If you have a TV capable of receiving HDTV broadcasts, you may have noticed that many HD programs are broadcast in 5.1 surround sound. Unfortunately most TVs only have two speakers so you can't take advantage of the surround sound. The solution is to connect your TV to a 5.1 channel audio receiver. Kenwood has been producing reliable audio receivers for years, several of which are 5.1-capable. Even if your Kenwood receiver isn't 5.1-capable, you will enjoy the fuller sound of two-channel audio through your receiver and speakers.
Turn off your TV and Kenwood receiver. Unplug both devices from the power outlet.
Locate the audio output ports on your TV. The ports will likely be located on the rear panel and will be clearly labelled "Audio Out." Refer to the owner's manual for your TV to find the specific location of the ports. Depending on the age of your set, the ports will either be a two-port output for red and white RCA cables, single orange port for a digital coaxial cable or a square-shaped port for a toslink cable.
Connect the appropriate cable to the audio output port on your TV.
Locate an appropriate input on your Kenwood receiver. Again, depending on the age of your receiver it may have one or all three types of audio inputs. Choose the input you would like for your TV, typically either "Aux," "Video" or "TV." For example, the Kenwood KR-A5040 has two RCA "Video" inputs, either of which works for your television.

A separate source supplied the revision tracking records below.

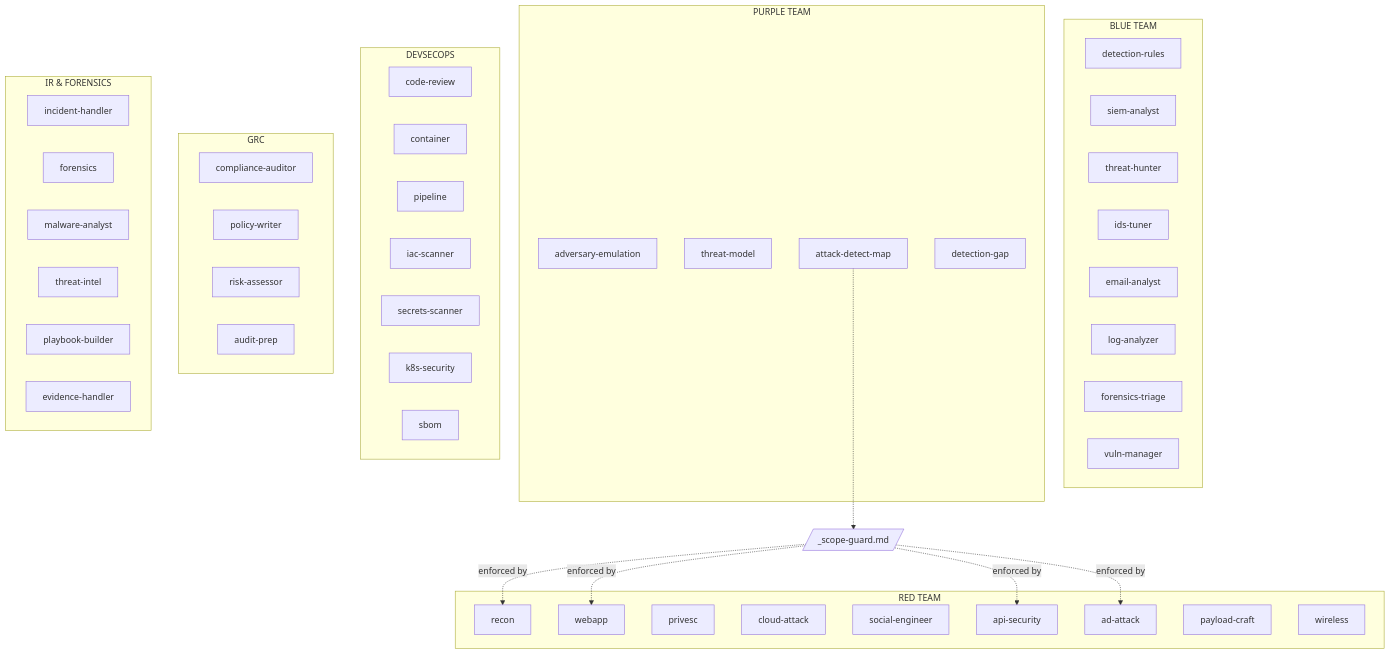
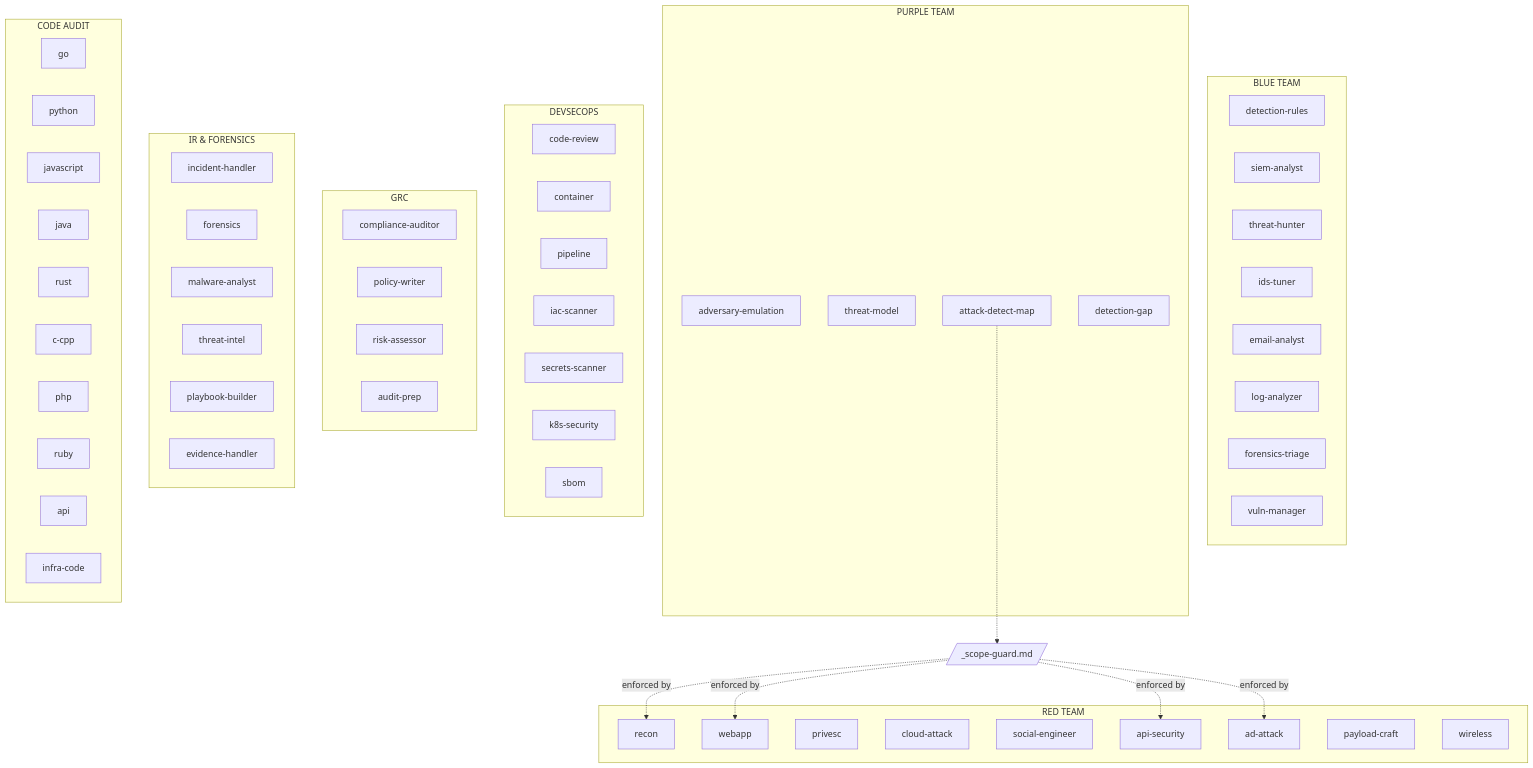
Before and after one commit to AbrahamOP/claude-security-agents: the diagram in README.md, drawn with Mermaid. The commit also changed other lines of this file and 11 other files, not shown here.

First line of the commit message:
feat: code audit category — 10 language-specific agents (48 total)

````diff
--- a/README.md
+++ b/README.md
@@ -67,62 +67,75 @@
 ```mermaid
 graph TB
     subgraph "BLUE TEAM"
         B1[detection-rules]
         B2[siem-analyst]
         B3[threat-hunter]
         B4[ids-tuner]
         B5[email-analyst]
         B6[log-analyzer]
         B7[forensics-triage]
         B8[vuln-manager]
     end
 
     subgraph "RED TEAM"
         R1[recon]
         R2[webapp]
         R3[privesc]
         R4[cloud-attack]
         R5[social-engineer]
         R6[api-security]
         R7[ad-attack]
         R8[payload-craft]
         R9[wireless]
     end
 
     subgraph "PURPLE TEAM"
         P1[adversary-emulation]
         P2[threat-model]
         P3[attack-detect-map]
         P4[detection-gap]
     end
 
     subgraph "DEVSECOPS"
         D1[code-review]
         D2[container]
         D3[pipeline]
         D4[iac-scanner]
         D5[secrets-scanner]
         D6[k8s-security]
         D7[sbom]
     end
 
     subgraph "GRC"
         G1[compliance-auditor]
         G2[policy-writer]
         G3[risk-assessor]
         G4[audit-prep]
     end
 
     subgraph "IR & FORENSICS"
         I1[incident-handler]
         I2[forensics]
         I3[malware-analyst]
         I4[threat-intel]
         I5[playbook-builder]
         I6[evidence-handler]
     end
 
+    subgraph "CODE AUDIT"
+        A1[go]
+        A2[python]
+        A3[javascript]
+        A4[java]
+        A5[rust]
+        A6[c-cpp]
+        A7[php]
+        A8[ruby]
+        A9[api]
+        A10[infra-code]
+    end
+
     SG[/_scope-guard.md/]
     SG -.->|enforced by| R1 & R2 & R6 & R7
     P3 -.-> SG
 ```
````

Plug the other end of the cable into the input on your receiver.
Plug both devices back into power outlets. Turn on your TV and go to the settings menu. Under the audio settings make sure the option for using external speakers is turned on. Turn on your receiver and switch to your TV's input to test everything out.
Use the best available connection to connect your TV to the receiver, starting with toslink if possible. Toslink and digital coax will allow you to transmit 5.1-channel audio to your receiver, while RCA cables will be limited to two-channel audio.
Refer to your owner's manuals for information specific to your model.
Michael J. Scott
Michael Scott is a freelance writer and professor of justice studies at Westminster College in Salt Lake City, Utah, and is a former prosecutor. Scott has a J.D. from Emory University and is a member of the Utah State Bar. He has been freelancing since June 2009, and his articles have been published on eHow.com and Travels.com.